Movies, Drama
0 Love It
Save it
In Secret

After seeing Elizabeth Olsen so miserable in Martha Marcy May Marlene—and Oscar Isaac barely surviving the winter in Inside Llewyn Davis—it’s nice to see the pair enjoy a bit of onscreen boots-knocking. Their characters are stuck in a dank version of 1860s Paris, a place of musty shops and asthmatic, annoying husbands. But whenever the two draw close, sunshine magically appears and everything heats up. Their illicit chemistry is completely believable, a hungry fire.

Unfortunately for them—and for us too, really—these lovers are trapped in the bazillionth film version of Émile Zola’s 1867 novel Thérèse Raquin, the early progenitor of many a tawdry noir. Please hold on to any hate mail you might send after I spoil the fact that Olsen’s pale, squirmy, sex-challenged spouse, Camille (Tom Felton), is not long for the world, a victim of foul play. Zola’s plot (and this so-so adaptation, better directed than paced) focuses on the guilt harbored by the criminal pair. It’s a moralistic story, one that doesn’t quite suit the modern exuberance of Charlie Stratton’s cast.

But a grace note exists: Jessica Lange, as rare as a unicorn these days, seizes on the role of a grieving mother with two taloned hands. If there are any tremors of shame to be felt here, they emanate from her.

Follow Joshua Rothkopf on Twitter: @joshrothkopf

By: Joshua Rothkopf


Release details

Rated: R
Release date: Friday February 21 2014
Duration: 101 mins

Cast and crew

Director: Charlie Stratton
Screenwriter: Charlie Stratton
Cast: Elizabeth Olsen
Oscar Isaac
Jessica Lange
Tom Felton
1 person listening

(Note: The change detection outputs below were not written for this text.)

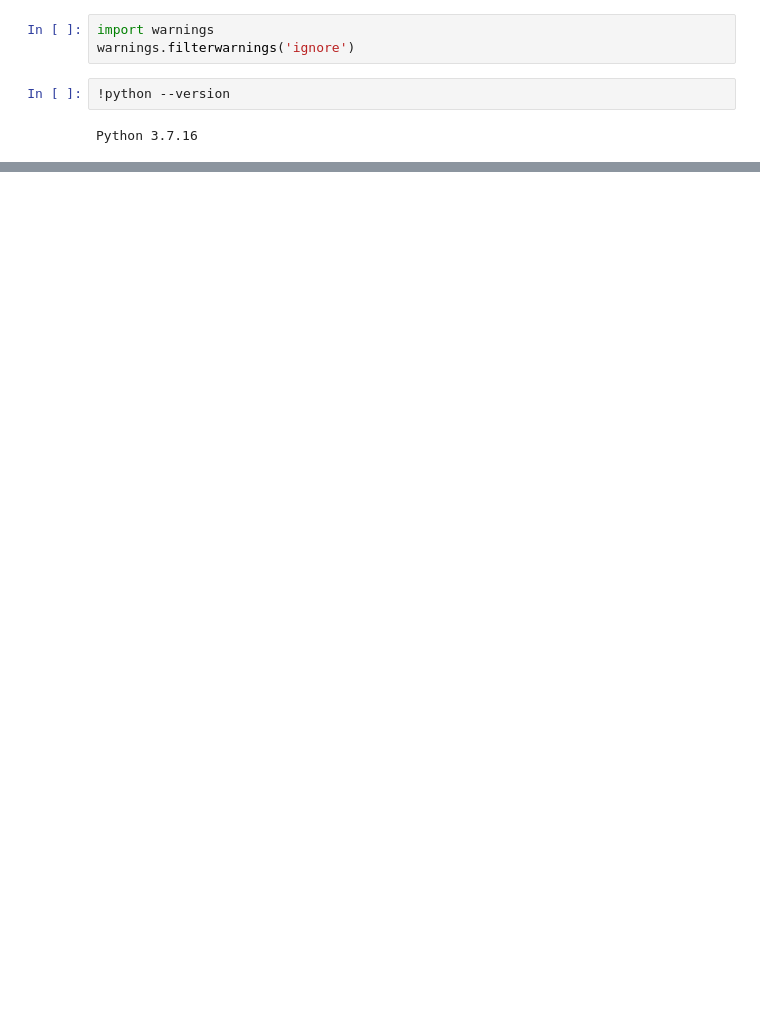
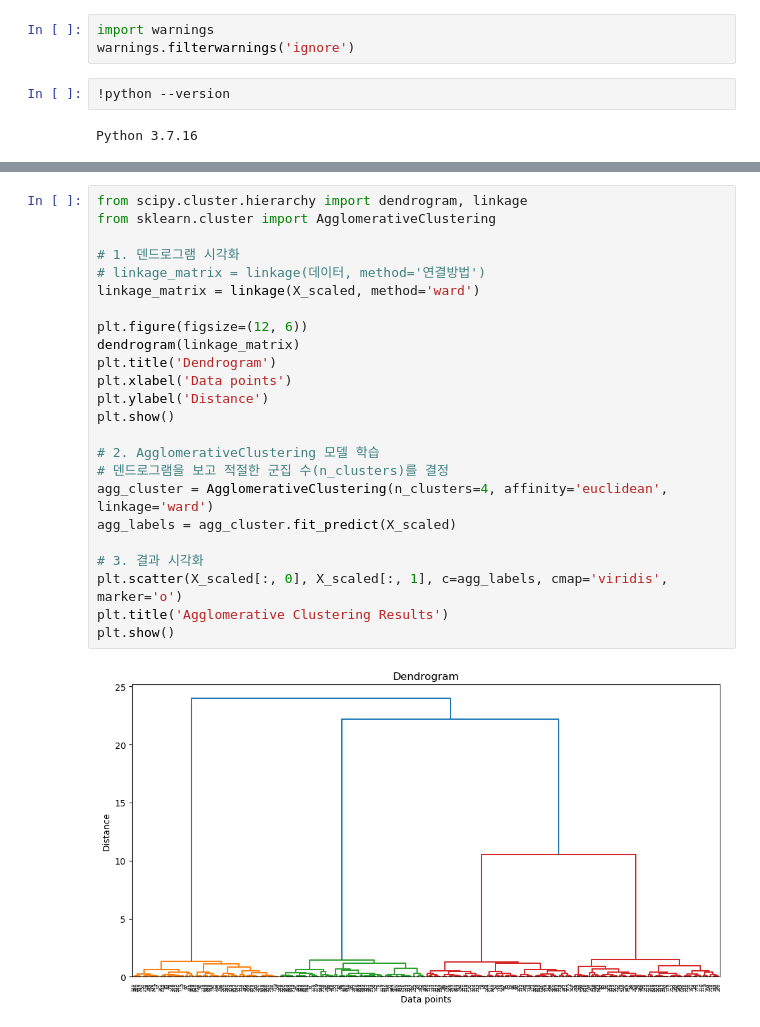
Before and after one commit to kangspa/ADP-study, a Jupyter notebook: PracticeTest/practice.ipynb, the cells around one changed output, grey strips where cells are left out. Drawn from its saved outputs; the diff is of its cells as text; blank space fills up the shorter version.

```diff
--- a/PracticeTest/practice.ipynb
+++ b/PracticeTest/practice.ipynb
@@ -261,0 +47,26 @@ Decision Tree 정확도: 0.924
+# %%
+from scipy.cluster.hierarchy import dendrogram, linkage
+from sklearn.cluster import AgglomerativeClustering
+
+# 1. 덴드로그램 시각화
+# linkage_matrix = linkage(데이터, method='연결방법')
+linkage_matrix = linkage(X_scaled, method='ward')
+
+plt.figure(figsize=(12, 6))
+dendrogram(linkage_matrix)
+plt.title('Dendrogram')
+plt.xlabel('Data points')
+plt.ylabel('Distance')
+plt.show()
+
+# 2. AgglomerativeClustering 모델 학습
+# 덴드로그램을 보고 적절한 군집 수(n_clusters)를 결정
+agg_cluster = AgglomerativeClustering(n_clusters=4, affinity='euclidean', linkage='ward')
+agg_labels = agg_cluster.fit_predict(X_scaled)
+
+# 3. 결과 시각화
+plt.scatter(X_scaled[:, 0], X_scaled[:, 1], c=agg_labels, cmap='viridis', marker='o')
+plt.title('Agglomerative Clustering Results')
+plt.show()
+# %% [output]
+[figure, added]
```
Also changed, not shown: parts of 13 cells of this notebook, 2 other files.
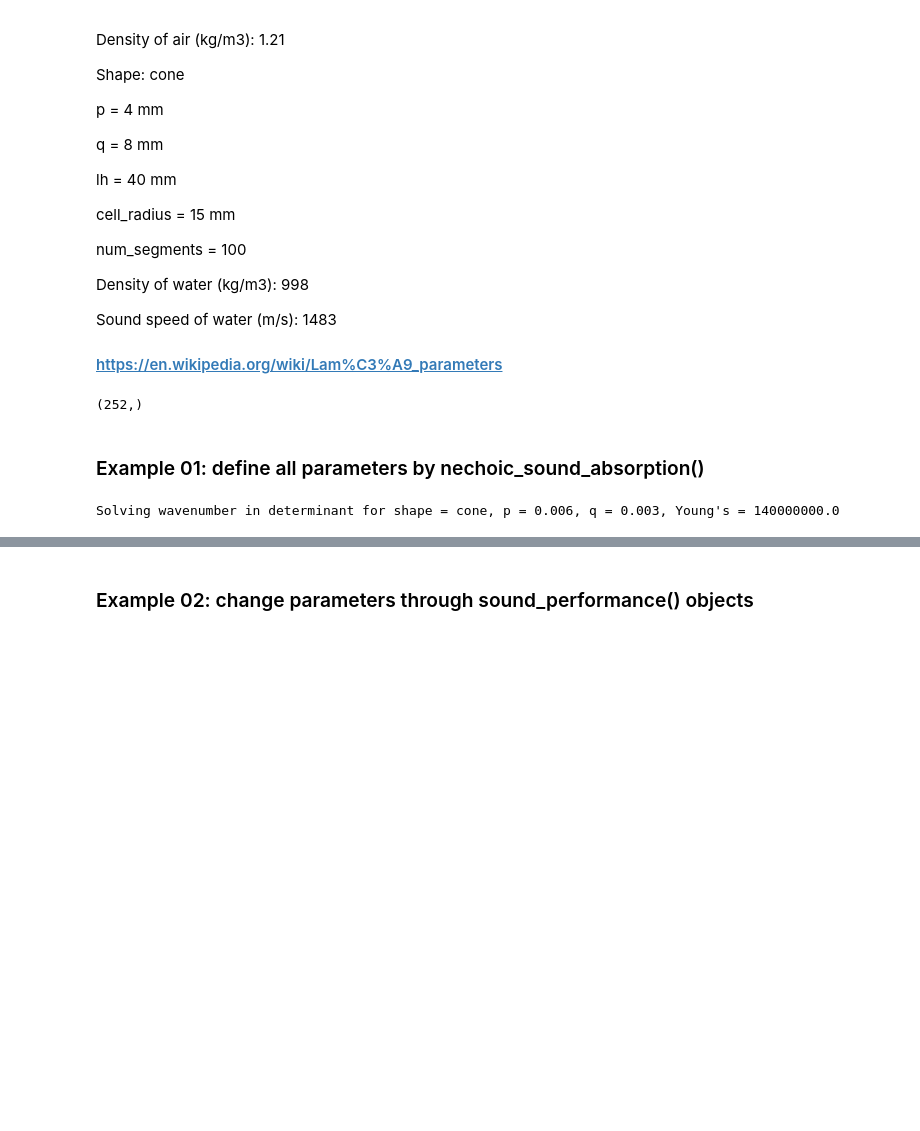
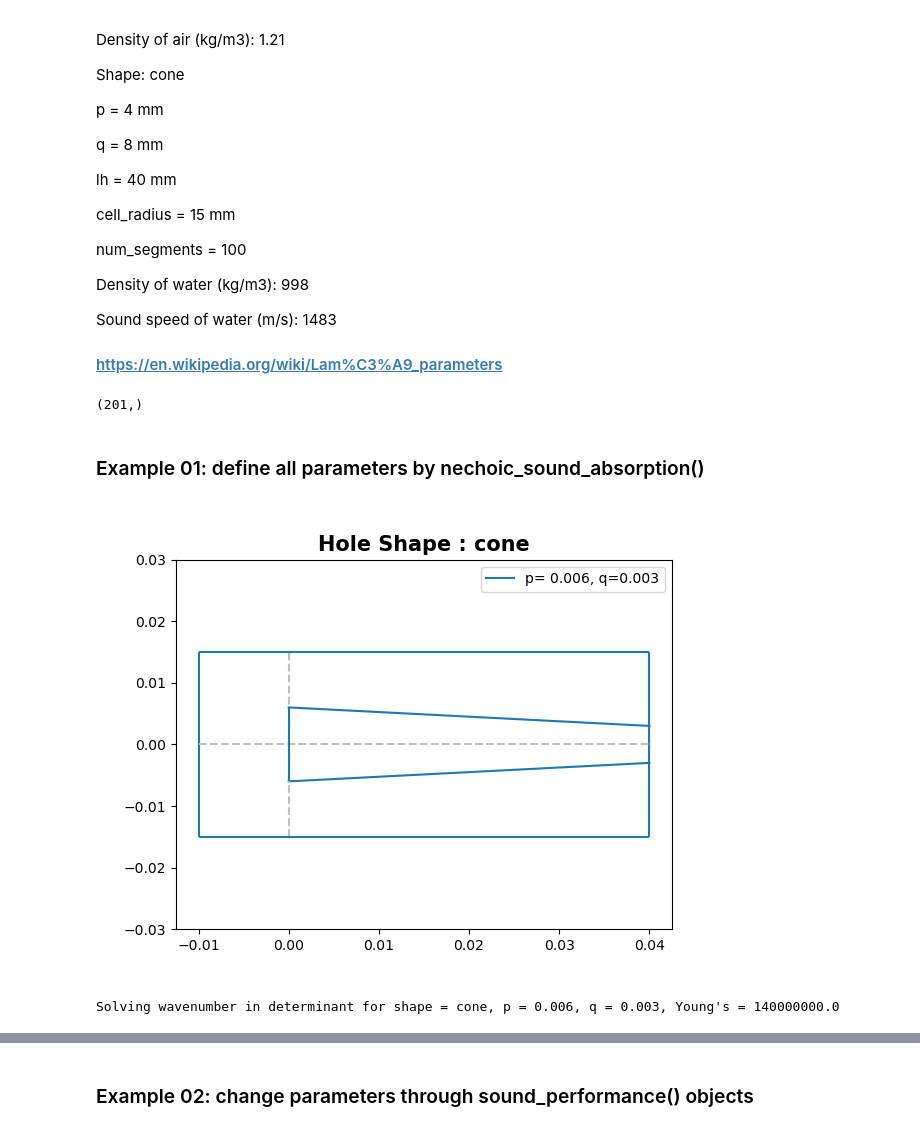
Before and after one commit to cheng-hung/sound_absorption, a Jupyter notebook: sound_absorption.ipynb, the cells around one changed output, grey strips where cells are left out. Saved outputs shown, nothing was run; the diff lists cells and outputs as text; code cells hidden in the pictures; blank space fills up the shorter version.

Commit message:
Add exp sin shape and plot 2D

```diff
--- a/sound_absorption.ipynb
+++ b/sound_absorption.ipynb
@@ -63,23 +63,25 @@ Sound speed of water (m/s): 1483
 
 #### https://en.wikipedia.org/wiki/Lam%C3%A9_parameters
 # %%
-frequency_array = np.arange(2, 10052, 40)
+frequency_array = np.arange(2, 10052, 50)
 # frequency_array2 = np.arange(2, 10022, 20)
 frequency_array.shape
 # %% [output]
-(252,)
+(201,)
 # %% [markdown]
 ### Example 01: define all parameters by nechoic_sound_absorption()
 # %%
 cone_6_3 = anechoic_sound_absorption(determinant, frequency_array,
                               fp = '/Users/chenghunglin/Documents/',
                               fn = 'cone_6_3_fr50.xlsx',
                               material='rubber', shape='cone',
                               p=6e-3, q=3e-3, lh=40e-3, cell_radius=15e-3,
+                              theta=0.203, phi=0.002, length_unit='m',
                               num_segments=100, layer_density=1100, air_density=1.21,
                               Young_modulus=0.14e9, Poisson_ratio=0.49, loss_factor=0.23,
                               medium_density=998, sound_speed_medium=1483)
 # %% [output]
+[figure, added]
 Solving wavenumber in determinant for shape = cone, p = 0.006, q = 0.003, Young's = 140000000.0
 # %%
 plt.figure()
```
Also changed, not shown: parts of 7 cells of this notebook, 1 other file.
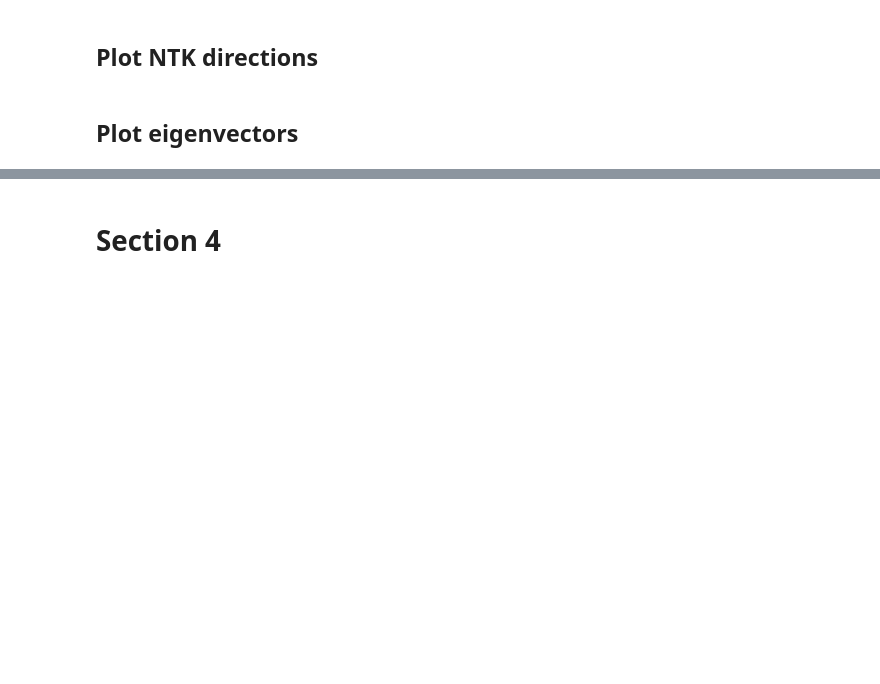
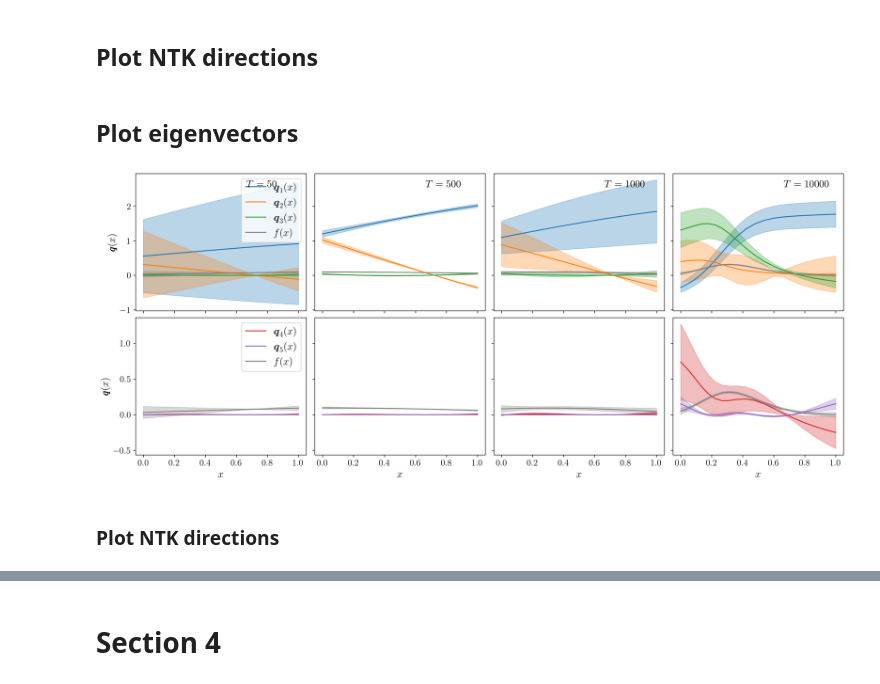
Before and after one commit to achiefa/DeepLearningTheory, a Jupyter notebook: notebooks/figs_for_paper.ipynb, the cells around one changed output, grey strips where cells are left out. Cells and saved outputs as stored; diff of their text form; code cells hidden in the pictures; blank space fills up the shorter version.

```diff
--- a/notebooks/figs_for_paper.ipynb
+++ b/notebooks/figs_for_paper.ipynb
@@ -635,40 +649,6 @@ ax.set_xscale("log")
 fig.savefig(THIS / f"section_3/ntk_alignment_fin_L2_2.pdf")
 # %% [markdown]
 ## Plot NTK directions
-# %%
-from yadlt.distribution  import Distribution
-from yadlt.utils import load_data
-
-def plot_Q_directions_custom(
-    context: FitContext,
-    ref_epoch: 0,
-    ranks: list[int],
-    colors: list[str],
-    **plot_kwargs,
-):
-    """Plot the vectors in Q, which are the combinations
-    of the NTK directions and the FK table."""
-    common_epochs = context.get_config("replicas", "common_epochs")
-    epoch_idx = -1 if ref_epoch == -1 else common_epochs.index(ref_epoch)
-    eigvecs_time = context.eigvecs_time
-
-    Z = eigvecs_time[epoch_idx]
-    fk_grid = context.load_fk_grid()
-
-    grids = []
-    for idx in ranks:
-        grid = Z.slice((slice(None), idx - 1))
-
-        grids.append(grid)
-
-    produce_plot(
-        fk_grid,
-        grids,
-        xlabel=r"$x$",
-        ylabel=r"$\pmb{q}$",
-        colors=colors,
-        **plot_kwargs,
-    )
 # %% [markdown]
 ## Plot eigenvectors
 # %%
@@ -843,32 +823,36 @@ for idx, epoch in enumerate(epochs):
         ref_epoch=epoch,
         ranks=[1,2,3],
         colors=["C0", "C1", "C2", "grey"],
         ax=axes[0, idx],
         labels=[r"$\boldsymbol{q}_1(x)$", r"$\boldsymbol{q}_2(x)$", r"$\boldsymbol{q}_3(x)$", "$f(x)$"],
         sign=sign
     )
     plot_Q_directions_custom(
         context,
         ref_epoch=epoch,
         ranks=[4, 5],
         colors=["C3", "C4", "grey"],
         ax=axes[1, idx],
         labels=[r"$\boldsymbol{q}_4(x)$", r"$\boldsymbol{q}_5(x)$", "$f(x)$"],
-        sign=sign
+        sign=sign,
     )
     axes[0, idx].text(0.65, 0.90, fr"$T={epoch}$", transform=axes[0, idx].transAxes, fontsize=16)
     axes[0, idx].set_xlabel(r"$x$", fontsize=16)
     axes[0, idx].set_ylabel(None)
     axes[1, idx].text(0.65, 0.90, fr"$T={epoch}$", transform=axes[0, idx].transAxes, fontsize=16)
     axes[1, idx].set_xlabel(r"$x$", fontsize=16)
     axes[1, idx].set_ylabel(None)
 
     if idx != 0:
         axes[0, idx].get_legend().remove()
         axes[1, idx].get_legend().remove()
     else:
         axes[0, idx].set_ylabel(r"$\pmb{q}(x)$", fontsize=16)
         axes[1, idx].set_ylabel(r"$\pmb{q}(x)$", fontsize=16)
 
 
-fig.savefig(THIS / "section_3/q_directions_sign.pdf", bbox_inches='tight')
+# fig.savefig(THIS / "section_3/q_directions_sign.pdf", bbox_inches='tight')
+# %% [output]
+[figure, added]
+# %% [markdown]
+### Plot NTK directions
```
Also changed, not shown: parts of 6 cells of this notebook, 22 other files.
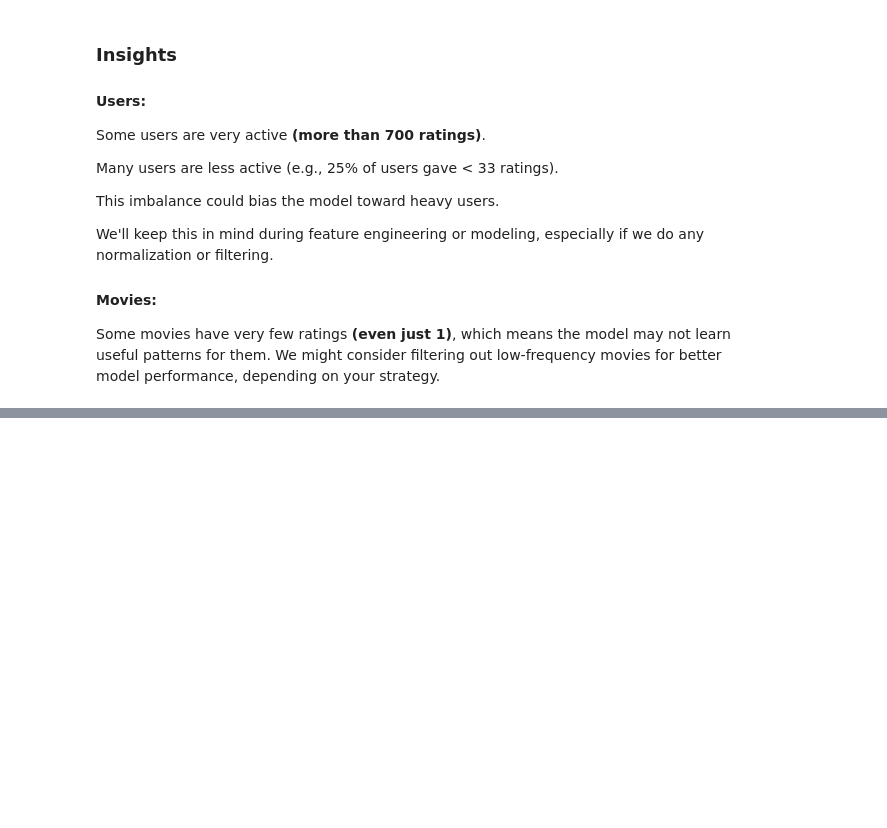
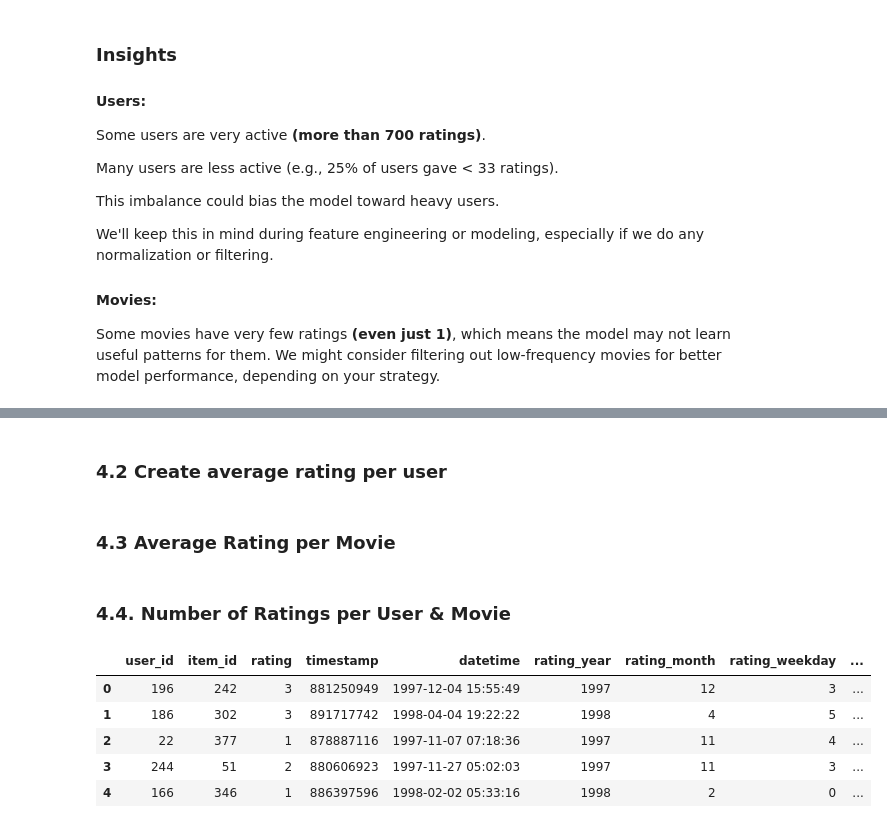
Before and after one commit to bhusalashish/Movie-Rating-Prediction, a Jupyter notebook: Supervised Learning Lab/lab1.ipynb, the cells around one changed output, grey strips where cells are left out. Cells and saved outputs as stored; diff of their text form; code cells hidden in the pictures; blank space fills up the shorter version.

```diff
--- a/Supervised Learning Lab/lab1.ipynb
+++ b/Supervised Learning Lab/lab1.ipynb
@@ -197,0 +194,11 @@ We might consider filtering out low-frequency movies for better model performanc
+# %%
+# Convert UNIX timestamp to datetime format
+ratings_df['datetime'] = pd.to_datetime(ratings_df['timestamp'], unit='s')
+
+# Extract year, month, and weekday from datetime
+ratings_df['rating_year'] = ratings_df['datetime'].dt.year
+ratings_df['rating_month'] = ratings_df['datetime'].dt.month
+ratings_df['rating_weekday'] = ratings_df['datetime'].dt.weekday
+
+# Preview new features
+ratings_df[['timestamp', 'datetime', 'rating_year', 'rating_month', 'rating_weekday']].head()
@@ -197,0 +212,35 @@ We might consider filtering out low-frequency movies for better model performanc
+# %% [markdown]
+### 4.2 Create average rating per user
+# %%
+# Calculate average rating given by each user
+user_avg_rating = ratings_df.groupby('user_id')['rating'].mean().rename('user_avg_rating')
+
+# Merge back into original DataFrame
+ratings_df = ratings_df.merge(user_avg_rating, on='user_id')
+# %% [markdown]
+### 4.3 Average Rating per Movie
+# %%
+# Calculate average rating for each movie
+movie_avg_rating = ratings_df.groupby('item_id')['rating'].mean().rename('movie_avg_rating')
+
+# Merge into main DataFrame
+ratings_df = ratings_df.merge(movie_avg_rating, on='item_id')
+# %% [markdown]
+### 4.4. Number of Ratings per User & Movie
+# %%
+# Count of ratings per user
+user_rating_count = ratings_df.groupby('user_id')['rating'].count().rename('user_rating_count')
+ratings_df = ratings_df.merge(user_rating_count, on='user_id')
+
+# Count of ratings per movie
+movie_rating_count = ratings_df.groupby('item_id')['rating'].count().rename('movie_rating_count')
+ratings_df = ratings_df.merge(movie_rating_count, on='item_id')
+# %%
+ratings_df.head()
+# %% [output]
+|  | user_id | item_id | rating | timestamp | datetime | rating_year | rating_month | rating_weekday | ... |
+| 0 | 196 | 242 | 3 | 881250949 | 1997-12-04 15:55:49 | 1997 | 12 | 3 | ... |
+| 1 | 186 | 302 | 3 | 891717742 | 1998-04-04 19:22:22 | 1998 | 4 | 5 | ... |
+| 2 | 22 | 377 | 1 | 878887116 | 1997-11-07 07:18:36 | 1997 | 11 | 4 | ... |
+| 3 | 244 | 51 | 2 | 880606923 | 1997-11-27 05:02:03 | 1997 | 11 | 3 | ... |
+| 4 | 166 | 346 | 1 | 886397596 | 1998-02-02 05:33:16 | 1998 | 2 | 0 | ... |
```
Also changed, not shown: parts of 7 cells of this notebook.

Unexpected gem - walked into this movie by circumstance - time to kill between Dallas and 12. Stunned at what turned out to be a tight, taught and unbroken tension gem. Struck by Jessica Lange - particularly after her character suffers a stroke. While it wasn't Blue Jasmine tour de force, it was stunning and worthy of Oscar's noticing. Also, while I found Llewyn Davis unbearably awful (and this from a Cohn Brothers fan), here, Oscar Isaacs was quite, quite good - believable and adept and adroit at changing his character completely. Was it the best film ever seen? No but it assuredly was leagues beyond most of the unthinking tripe that spews out of film companies every year - and particular in the Notorious February.